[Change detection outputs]
↓

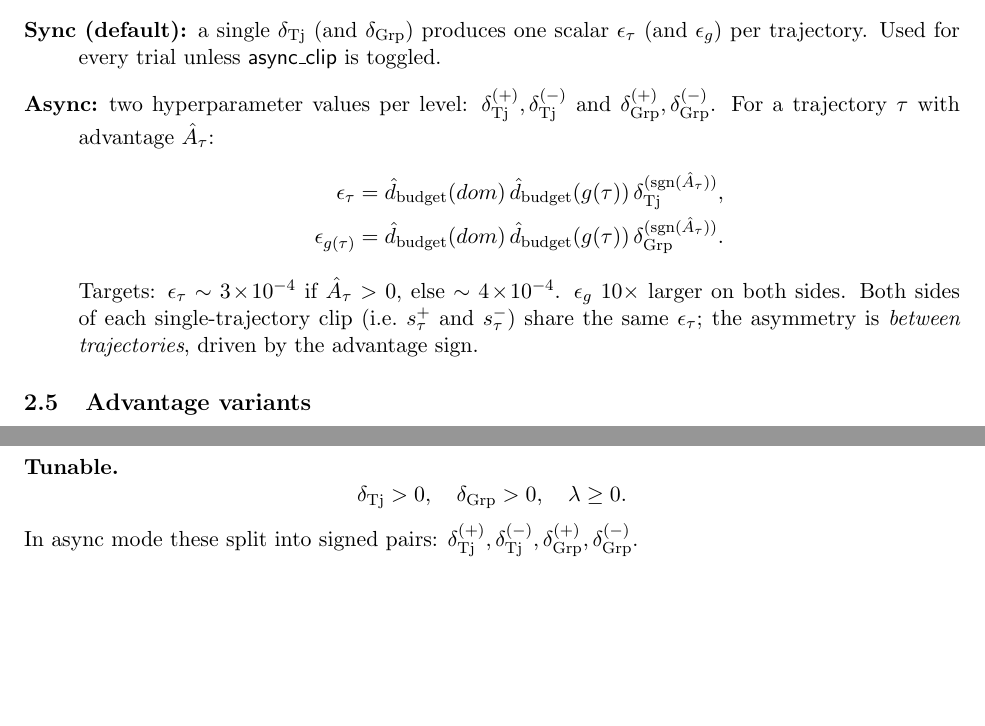
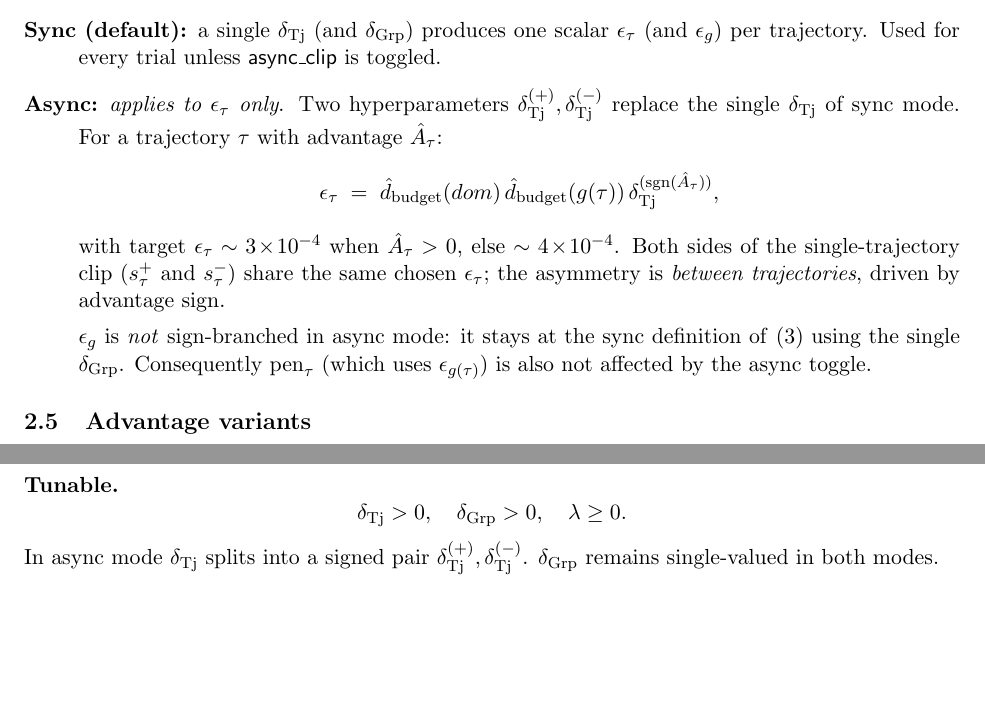
Before and after one commit to spacegoing/st_verl_dockerfile, a LaTeX document (bisimpo/bspo_iter2/iter2_algo_single_domain.tex): two parts of pages 3 and 4 of 6, joined at a grey line, cut so that both start at the same text. Compiled offline with pdfLaTeX.

Commit message:
[iter2] surgical edit: async clip applies to eps_tau only; eps_g stays sync

```diff
--- a/bisimpo/bspo_iter2/iter2_algo_single_domain.tex
+++ b/bisimpo/bspo_iter2/iter2_algo_single_domain.tex
@@ -183,22 +183,24 @@ realised \emph{only} in async mode.
   $\delta_{\rm Grp}$) produces one scalar $\epsilon_\tau$ (and
   $\epsilon_g$) per trajectory. Used for every trial unless
   \textsf{async\_clip} is toggled.
-\item[Async:] two hyperparameter values per level:
-  $\delta_{\rm Tj}^{(+)},\delta_{\rm Tj}^{(-)}$ and
-  $\delta_{\rm Grp}^{(+)},\delta_{\rm Grp}^{(-)}$.
-  For a trajectory $\tau$ with advantage $\hat A_\tau$:
-  \begin{align*}
-  \epsilon_\tau &= \dbudget(dom)\,\dbudget(g(\tau))\,
-                   \delta_{\rm Tj}^{(\sign(\hat A_\tau))},\\
-  \epsilon_{g(\tau)} &= \dbudget(dom)\,\dbudget(g(\tau))\,
-                   \delta_{\rm Grp}^{(\sign(\hat A_\tau))}.
-  \end{align*}
-  Targets: $\epsilon_\tau \sim 3\!\times\!10^{-4}$ if
-  $\hat A_\tau>0$, else $\sim 4\!\times\!10^{-4}$.
-  $\epsilon_g$ 10$\times$ larger on both sides.
-  Both sides of each single-trajectory clip (i.e.\ $s_\tau^+$ and
-  $s_\tau^-$) share the same $\epsilon_\tau$; the asymmetry is
-  \emph{between trajectories}, driven by the advantage sign.
+\item[Async:] \emph{applies to $\epsilon_\tau$ only}. Two
+  hyperparameters $\delta_{\rm Tj}^{(+)},\delta_{\rm Tj}^{(-)}$
+  replace the single $\delta_{\rm Tj}$ of sync mode. For a trajectory
+  $\tau$ with advantage $\hat A_\tau$:
+  \[
+  \epsilon_\tau \;=\; \dbudget(dom)\,\dbudget(g(\tau))\,
+                      \delta_{\rm Tj}^{(\sign(\hat A_\tau))},
+  \]
+  with target $\epsilon_\tau \sim 3\!\times\!10^{-4}$ when
+  $\hat A_\tau>0$, else $\sim 4\!\times\!10^{-4}$. Both sides of the
+  single-trajectory clip ($s_\tau^+$ and $s_\tau^-$) share the same
+  chosen $\epsilon_\tau$; the asymmetry is \emph{between
+  trajectories}, driven by advantage sign.
+
+  $\epsilon_g$ is \emph{not} sign-branched in async mode: it stays at
+  the sync definition of \eqref{eq:eps-g} using the single
+  $\delta_{\rm Grp}$. Consequently $\mathrm{pen}_\tau$ (which uses
+  $\epsilon_{g(\tau)}$) is also not affected by the async toggle.
 \end{description}
 
 % -----------------------------------------------------------------------------
@@ -306,9 +308,9 @@ $V_{1b}$ reduces to $V_{1a}$ when $\lambda=0$.
 \[
 \delta_{\rm Tj} > 0,\quad \delta_{\rm Grp} > 0,\quad \lambda \ge 0.
 \]
-In async mode these split into signed pairs:
-$\delta_{\rm Tj}^{(+)}, \delta_{\rm Tj}^{(-)},
-\delta_{\rm Grp}^{(+)}, \delta_{\rm Grp}^{(-)}$.
+In async mode $\delta_{\rm Tj}$ splits into a signed pair
+$\delta_{\rm Tj}^{(+)}, \delta_{\rm Tj}^{(-)}$. $\delta_{\rm Grp}$
+remains single-valued in both modes.
 
 \paragraph{Known constants (single-domain math, iter2 trial configuration).}
 \[
```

↑

• _Exercise objective_:
The whole of the data above needs retyping exactly, with pictures omitted.

• _Final answer_:
Before and after one commit to spacegoing/st_verl_dockerfile, a LaTeX document (bisimpo/bspo_iter2/iter2_algo_single_domain.tex): two parts of pages 3 and 4 of 6, joined at a grey line, cut so that both start at the same text. Compiled offline with pdfLaTeX.

Commit message:
[iter2] surgical edit: async clip applies to eps_tau only; eps_g stays sync

```diff
--- a/bisimpo/bspo_iter2/iter2_algo_single_domain.tex
+++ b/bisimpo/bspo_iter2/iter2_algo_single_domain.tex
@@ -183,22 +183,24 @@ realised \emph{only} in async mode.
   $\delta_{\rm Grp}$) produces one scalar $\epsilon_\tau$ (and
   $\epsilon_g$) per trajectory. Used for every trial unless
   \textsf{async\_clip} is toggled.
-\item[Async:] two hyperparameter values per level:
-  $\delta_{\rm Tj}^{(+)},\delta_{\rm Tj}^{(-)}$ and
-  $\delta_{\rm Grp}^{(+)},\delta_{\rm Grp}^{(-)}$.
-  For a trajectory $\tau$ with advantage $\hat A_\tau$:
-  \begin{align*}
-  \epsilon_\tau &= \dbudget(dom)\,\dbudget(g(\tau))\,
-                   \delta_{\rm Tj}^{(\sign(\hat A_\tau))},\\
-  \epsilon_{g(\tau)} &= \dbudget(dom)\,\dbudget(g(\tau))\,
-                   \delta_{\rm Grp}^{(\sign(\hat A_\tau))}.
-  \end{align*}
-  Targets: $\epsilon_\tau \sim 3\!\times\!10^{-4}$ if
-  $\hat A_\tau>0$, else $\sim 4\!\times\!10^{-4}$.
-  $\epsilon_g$ 10$\times$ larger on both sides.
-  Both sides of each single-trajectory clip (i.e.\ $s_\tau^+$ and
-  $s_\tau^-$) share the same $\epsilon_\tau$; the asymmetry is
-  \emph{between trajectories}, driven by the advantage sign.
+\item[Async:] \emph{applies to $\epsilon_\tau$ only}. Two
+  hyperparameters $\delta_{\rm Tj}^{(+)},\delta_{\rm Tj}^{(-)}$
+  replace the single $\delta_{\rm Tj}$ of sync mode. For a trajectory
+  $\tau$ with advantage $\hat A_\tau$:
+  \[
+  \epsilon_\tau \;=\; \dbudget(dom)\,\dbudget(g(\tau))\,
+                      \delta_{\rm Tj}^{(\sign(\hat A_\tau))},
+  \]
+  with target $\epsilon_\tau \sim 3\!\times\!10^{-4}$ when
+  $\hat A_\tau>0$, else $\sim 4\!\times\!10^{-4}$. Both sides of the
+  single-trajectory clip ($s_\tau^+$ and $s_\tau^-$) share the same
+  chosen $\epsilon_\tau$; the asymmetry is \emph{between
+  trajectories}, driven by advantage sign.
+
+  $\epsilon_g$ is \emph{not} sign-branched in async mode: it stays at
+  the sync definition of \eqref{eq:eps-g} using the single
+  $\delta_{\rm Grp}$. Consequently $\mathrm{pen}_\tau$ (which uses
+  $\epsilon_{g(\tau)}$) is also not affected by the async toggle.
 \end{description}
 
 % -----------------------------------------------------------------------------
@@ -306,9 +308,9 @@ $V_{1b}$ reduces to $V_{1a}$ when $\lambda=0$.
 \[
 \delta_{\rm Tj} > 0,\quad \delta_{\rm Grp} > 0,\quad \lambda \ge 0.
 \]
-In async mode these split into signed pairs:
-$\delta_{\rm Tj}^{(+)}, \delta_{\rm Tj}^{(-)},
-\delta_{\rm Grp}^{(+)}, \delta_{\rm Grp}^{(-)}$.
+In async mode $\delta_{\rm Tj}$ splits into a signed pair
+$\delta_{\rm Tj}^{(+)}, \delta_{\rm Tj}^{(-)}$. $\delta_{\rm Grp}$
+remains single-valued in both modes.
 
 \paragraph{Known constants (single-domain math, iter2 trial configuration).}
 \[
```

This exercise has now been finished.